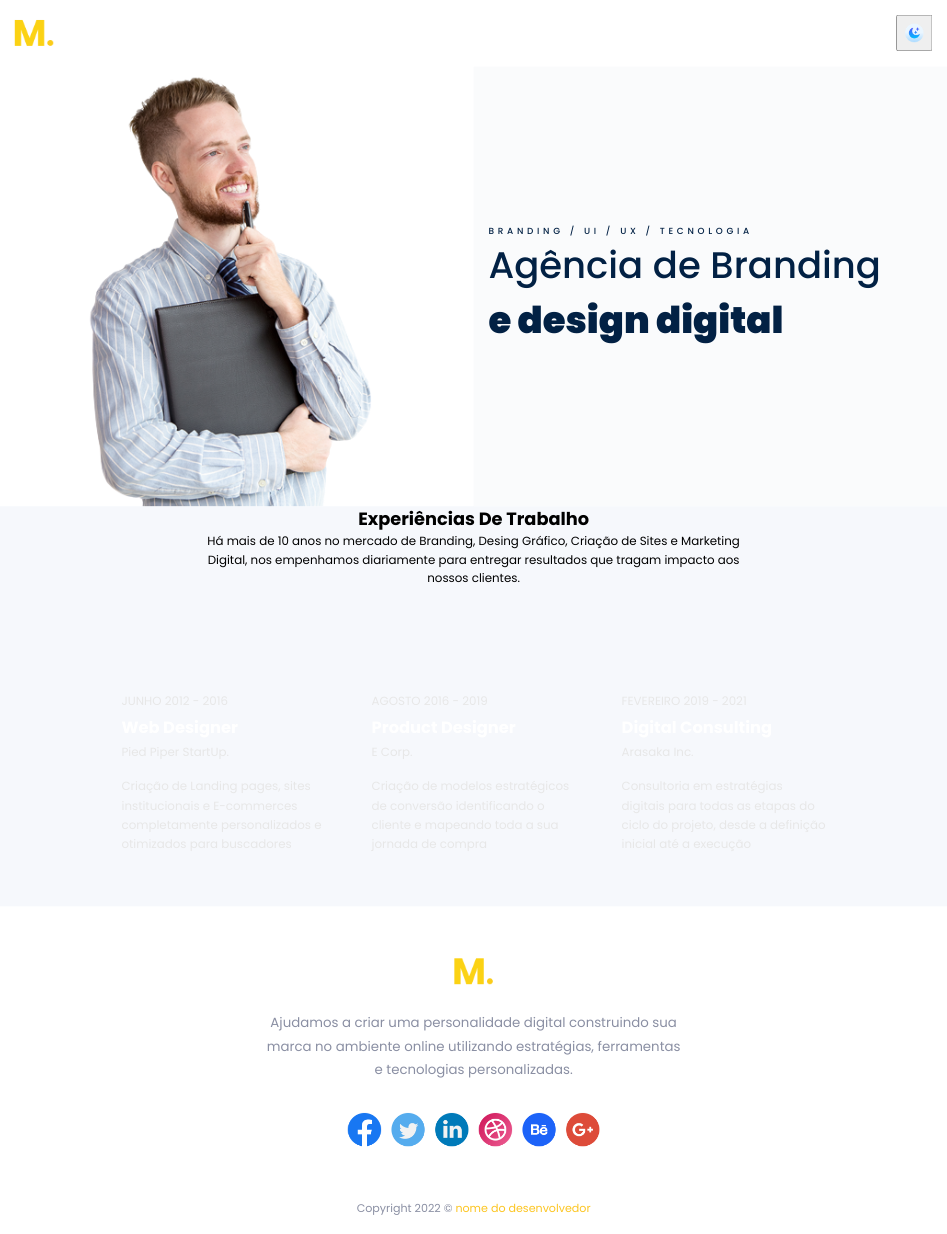
Repository: Daniells642/agencia-digital
Page: /
These files come from the project's save history. The page is drawn as it stood at one moment and after the next save; the edit follows.
The browser window is 1280 px wide. The pictures show the whole page, at 74% of full size.
The project was rebuilt for these pictures with package versions that can differ from the ones it lists, and the page was loaded fresh each time.

Above is the page before, as saved 2022-12-02 22:59:05.

After the next save:
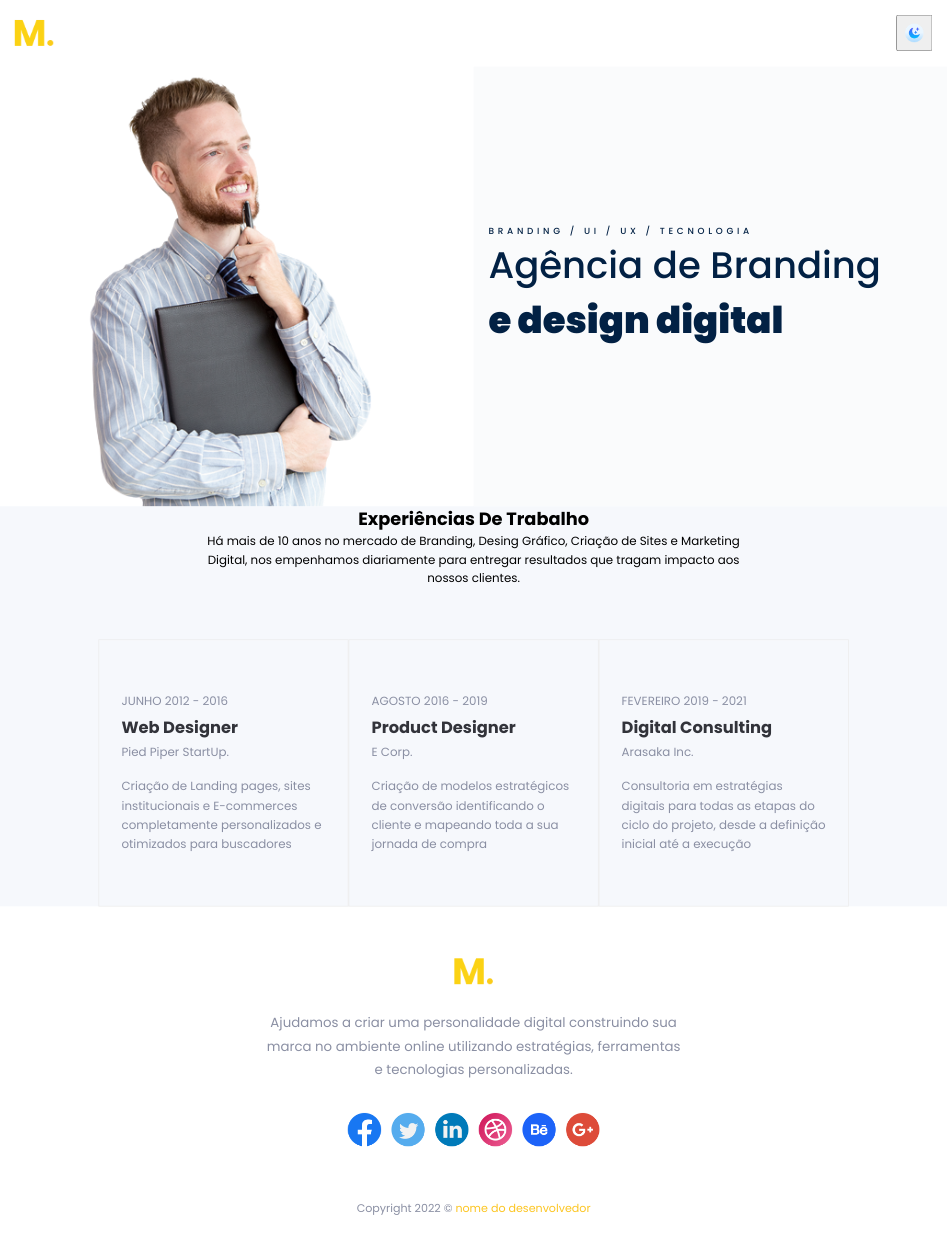
Saved 12 s later.
--- a/src/componentes/Card/index.jsx
+++ b/src/componentes/Card/index.jsx
@@ -2,7 +2,7 @@ import './style.css';
 
 export default function Card(props) {
     return (
-      <div id="card" className={(props.ehTemaEscuro == props.ehTemaEscuro) ? 'card-modo-escuro' : 'card-modo-claro'}>
+      <div id="card" className={(props.ehTemaEscuro != props.ehTemaEscuro) ? 'card-modo-escuro' : 'card-modo-claro'}>
         <p className="primeiroParagrafo">{props.data}</p>
         <h4>{props.titulo}</h4>
         <p className="segundoParagrafo">{props.empresa}</p>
──────────────────────────────
Your response should consist solely of the lines from the one containing "Saved 12 s later." to the end of the entries, both ends included, exactly as they appear.

**Your response**
Saved 12 s later.
--- a/src/componentes/Card/index.jsx
+++ b/src/componentes/Card/index.jsx
@@ -2,7 +2,7 @@ import './style.css';
 
 export default function Card(props) {
     return (
-      <div id="card" className={(props.ehTemaEscuro == props.ehTemaEscuro) ? 'card-modo-escuro' : 'card-modo-claro'}>
+      <div id="card" className={(props.ehTemaEscuro != props.ehTemaEscuro) ? 'card-modo-escuro' : 'card-modo-claro'}>
         <p className="primeiroParagrafo">{props.data}</p>
         <h4>{props.titulo}</h4>
         <p className="segundoParagrafo">{props.empresa}</p>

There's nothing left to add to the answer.